• SUPPLIED DATA
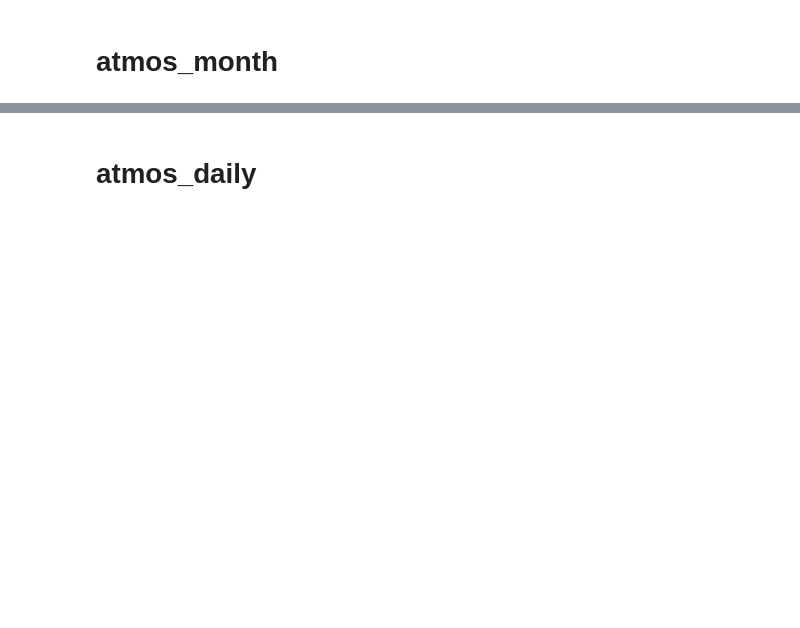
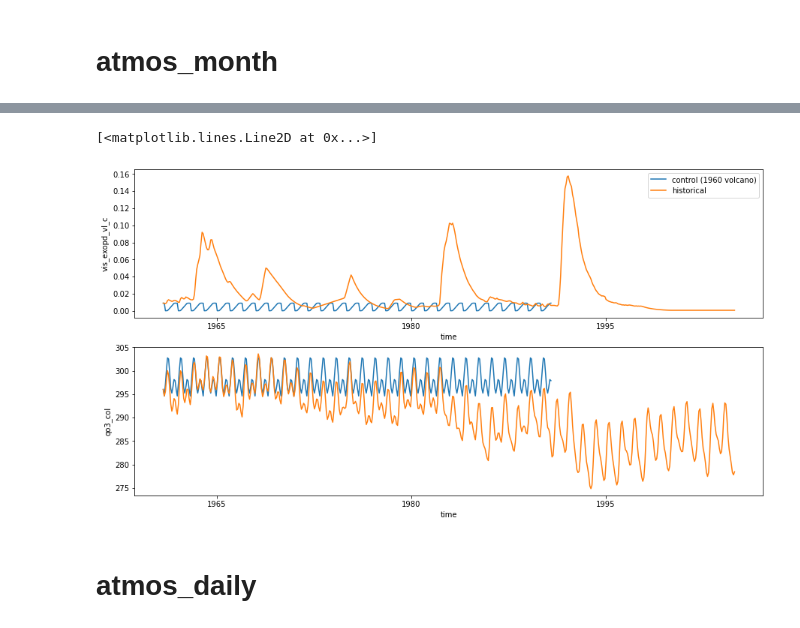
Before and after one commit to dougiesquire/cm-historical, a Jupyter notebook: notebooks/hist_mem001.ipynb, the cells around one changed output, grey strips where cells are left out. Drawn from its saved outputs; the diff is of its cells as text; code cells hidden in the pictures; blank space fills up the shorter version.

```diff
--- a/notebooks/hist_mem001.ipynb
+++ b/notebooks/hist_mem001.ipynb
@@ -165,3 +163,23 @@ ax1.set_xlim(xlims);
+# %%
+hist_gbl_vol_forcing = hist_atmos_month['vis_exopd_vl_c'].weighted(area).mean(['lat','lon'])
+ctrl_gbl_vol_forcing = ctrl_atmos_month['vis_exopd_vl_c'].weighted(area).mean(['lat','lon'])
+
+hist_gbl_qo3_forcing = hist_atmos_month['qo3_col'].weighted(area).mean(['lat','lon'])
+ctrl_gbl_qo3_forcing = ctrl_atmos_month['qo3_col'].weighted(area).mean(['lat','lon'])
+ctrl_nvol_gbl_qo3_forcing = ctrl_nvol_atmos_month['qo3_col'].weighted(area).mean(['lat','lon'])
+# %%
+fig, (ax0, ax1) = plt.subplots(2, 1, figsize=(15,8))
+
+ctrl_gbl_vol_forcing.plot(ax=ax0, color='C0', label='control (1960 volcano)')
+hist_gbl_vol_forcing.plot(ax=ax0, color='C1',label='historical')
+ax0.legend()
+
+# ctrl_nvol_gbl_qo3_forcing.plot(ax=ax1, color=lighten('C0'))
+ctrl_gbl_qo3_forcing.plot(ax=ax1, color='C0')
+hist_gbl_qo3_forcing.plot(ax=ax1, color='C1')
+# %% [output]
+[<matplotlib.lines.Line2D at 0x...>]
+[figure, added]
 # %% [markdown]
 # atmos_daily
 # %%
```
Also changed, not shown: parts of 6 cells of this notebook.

• PROMPT
Check all the records above and select each line where the string "historical" is found.

• THE ANSWER
Before and after one commit to dougiesquire/cm-historical, a Jupyter notebook: notebooks/hist_mem001.ipynb, the cells around one changed output, grey strips where cells are left out. Drawn from its saved outputs; the diff is of its cells as text; code cells hidden in the pictures; blank space fills up the shorter version.
+hist_gbl_vol_forcing.plot(ax=ax0, color='C1',label='historical')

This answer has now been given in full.